>>>
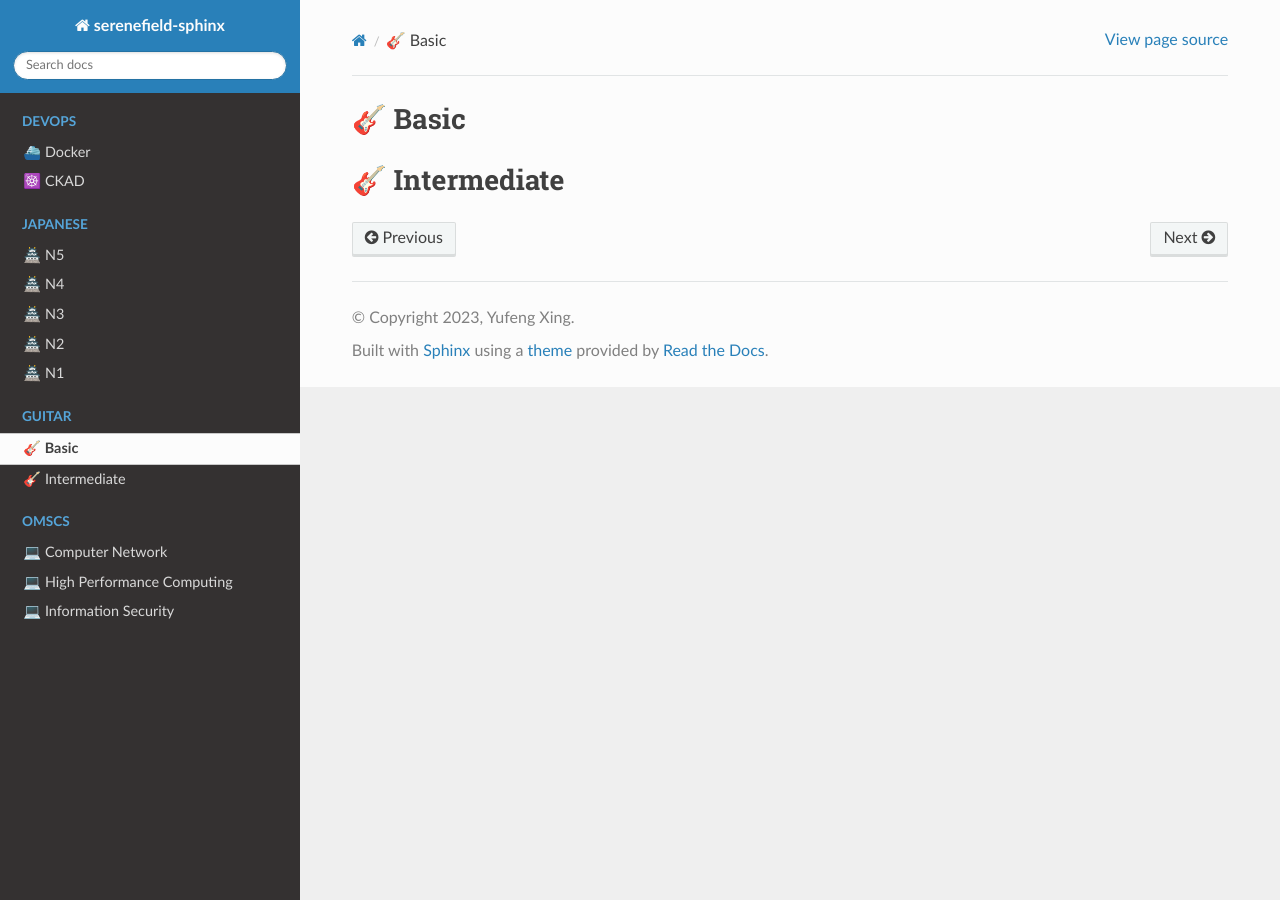
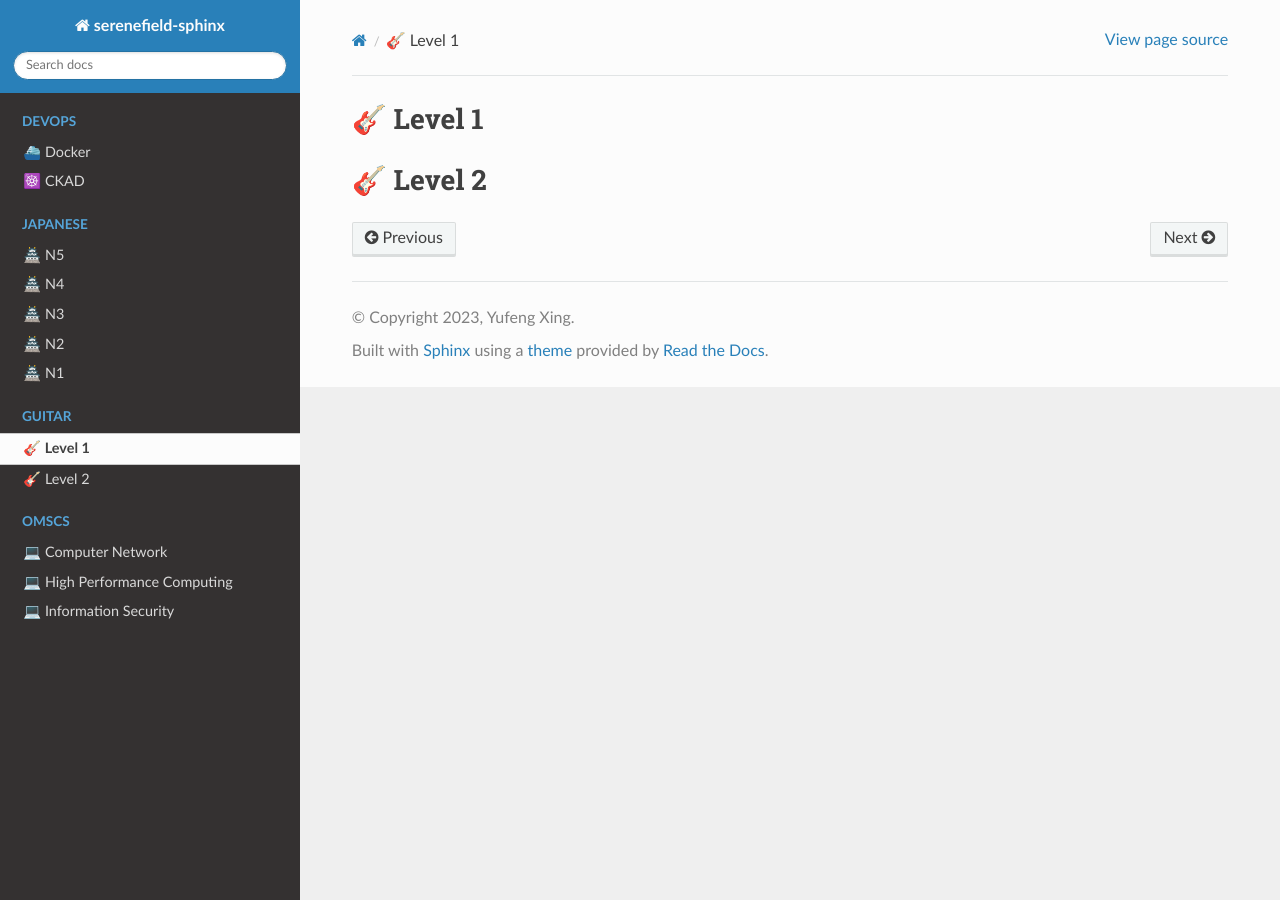
Before and after one commit to Serene-Field/sphinx-transit, a Sphinx documentation site: the page built from docs/Guitar/index.rst, in a window 1280 px wide. Built offline with Sphinx 7.4.7 and the Read the Docs theme 2.0.0, drawn with Linux system fonts in a browser that asks for light colours; pages that are not in the unit, such as notebooks, are missing from menus.

```diff
--- a/docs/Guitar/index.rst
+++ b/docs/Guitar/index.rst
@@ -1,11 +1,13 @@
-🎸  Basic
+🎸  Level 1
 ===========
 
 .. toctree::
    :maxdepth: 1
 
-🎸  Intermediate
-=================
+
+
+🎸  Level 2
+===========
 
 .. toctree::
    :maxdepth: 1
```
Also changed, not shown: 1 other file.
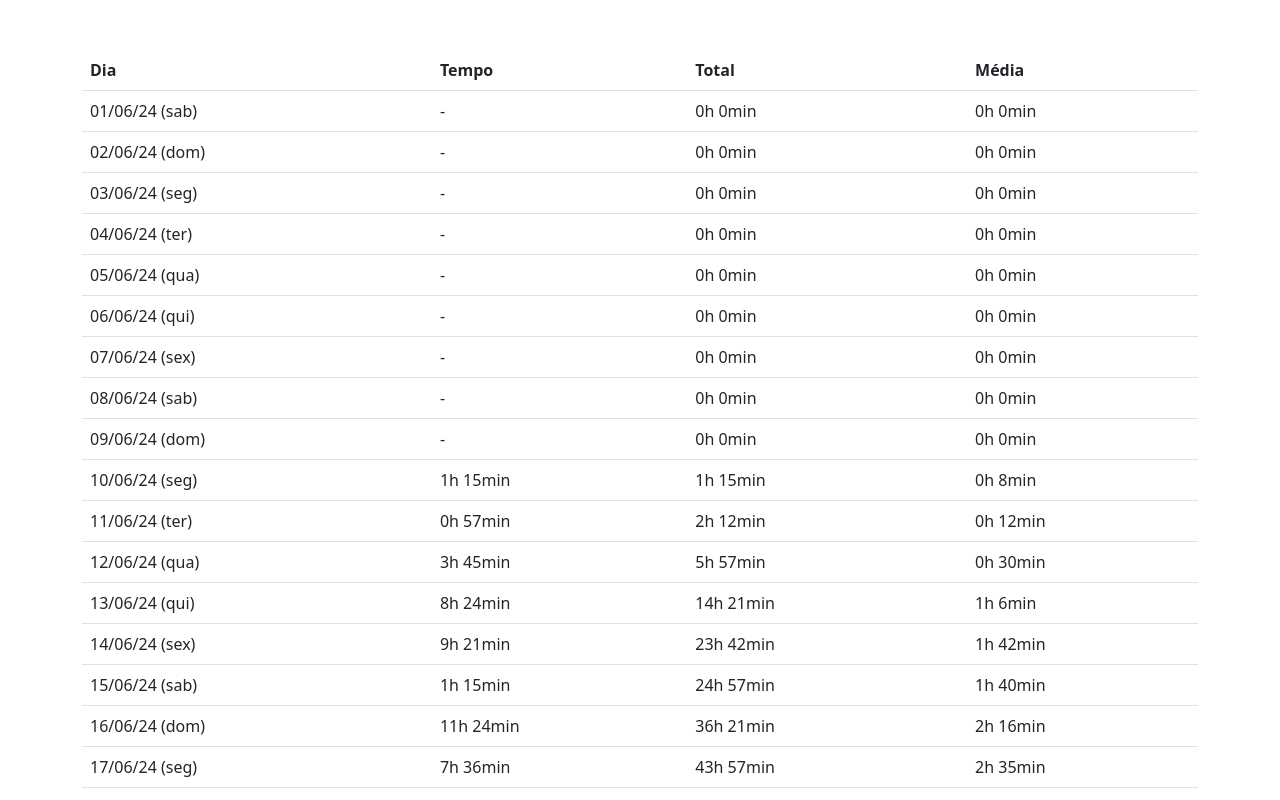
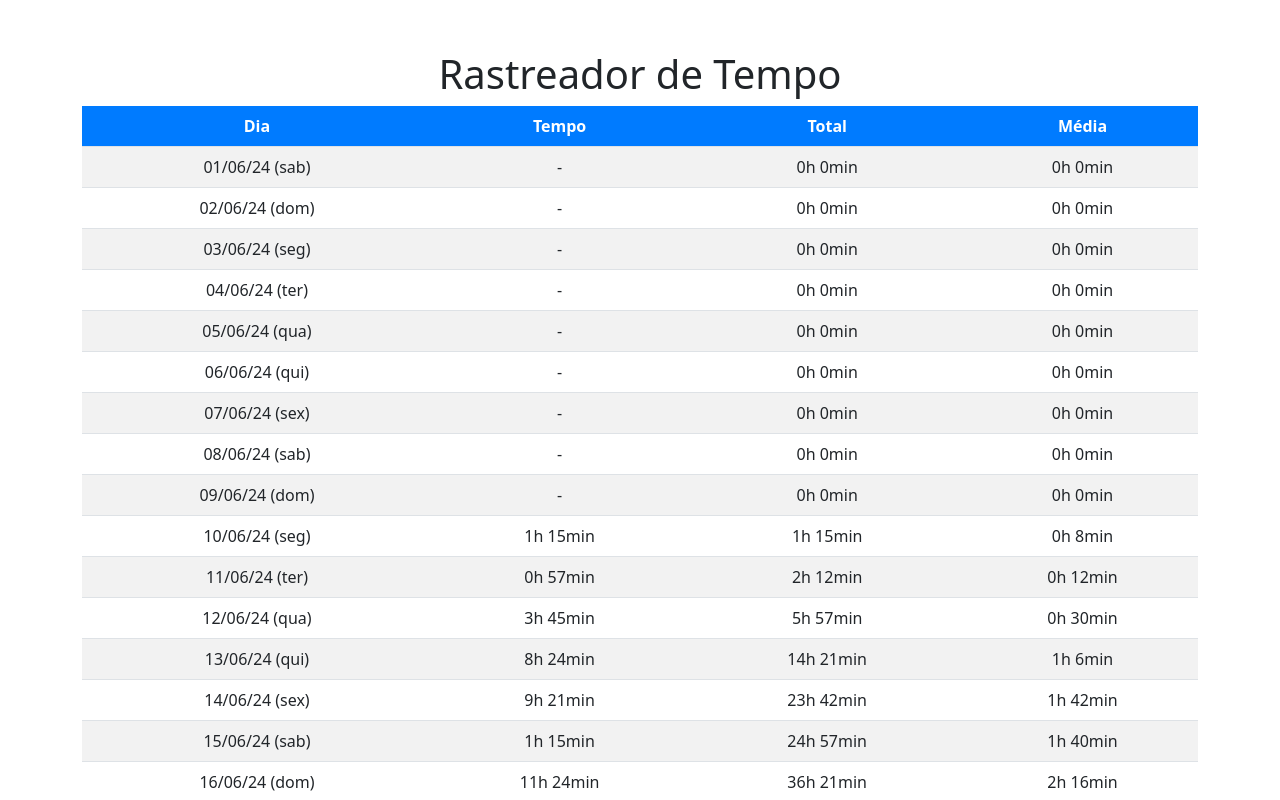
Before and after one commit to robertoinvestimentos/listagem_projetos, a plain HTML site: page rastreador/24/06/index.html in a window 1280 px wide. Shown: the top 800 px of the page. Drawn offline with nearby package versions, Linux system fonts and the light colour scheme.

Commit message:
commit automático

```diff
--- a/rastreador/24/06/index.html
+++ b/rastreador/24/06/index.html
@@ -12,17 +12,41 @@
         .container {
             margin-top: 50px;
         }
+
+        /* Estilo para as células da tabela */
+        .table td, .table th {
+            vertical-align: middle;
+            text-align: center;
+        }
+
+        /* Estilo para o cabeçalho da tabela */
+        .table thead th {
+            background-color: #007bff; /* Cor de fundo azul */
+            color: #fff; /* Texto branco */
+        }
+
+        /* Estilo para as linhas alternadas da tabela */
+        .table-striped tbody tr:nth-of-type(odd) {
+            background-color: rgba(0, 123, 255, 0.1); /* Cor de fundo azul claro para linhas alternadas */
+        }
+
+        /* Estilo para a coluna "Média" */
+        .col-media {
+            background-color: #c1e1c1; /* Cor de fundo verde suave */
+        }
     </style>
 </head>
 <body>
     <div class="container">
-        <table class="table">
+        <h1 class="text-center">Rastreador de Tempo</h1>
+        <div class="table-responsive">
+            <table class="table table-striped">
                 <thead>
                     <tr>
                         <th scope="col">Dia</th>
                         <th scope="col">Tempo</th>
                         <th scope="col">Total</th>
-                    <th scope="col">Média</th>
+                        <th scope="col" class="col-media">Média</th> <!-- Adicionando a classe "col-media" para destacar a coluna "Média" -->
                     </tr>
                 </thead>
                 <tbody id="tableBody">
@@ -30,10 +54,10 @@
                 </tbody>
             </table>
         </div>
+    </div>
 
     <!-- Importando Bootstrap JS e o seu arquivo rastreador.js -->
     <script src="https://cdn.jsdelivr.net/npm/bootstrap@5.3.0/dist/js/bootstrap.bundle.min.js"></script>
     <script type="module" src="modulos/main.js"></script>
-
 </body>
 </html>
```
Lines whose indentation alone changed are shown as unchanged.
<<<
> Work to be completed: Look over the material above and report each line holding "Estilo".

> Solution for this task:
+        /* Estilo para as células da tabela */
+        /* Estilo para o cabeçalho da tabela */
+        /* Estilo para as linhas alternadas da tabela */
+        /* Estilo para a coluna "Média" */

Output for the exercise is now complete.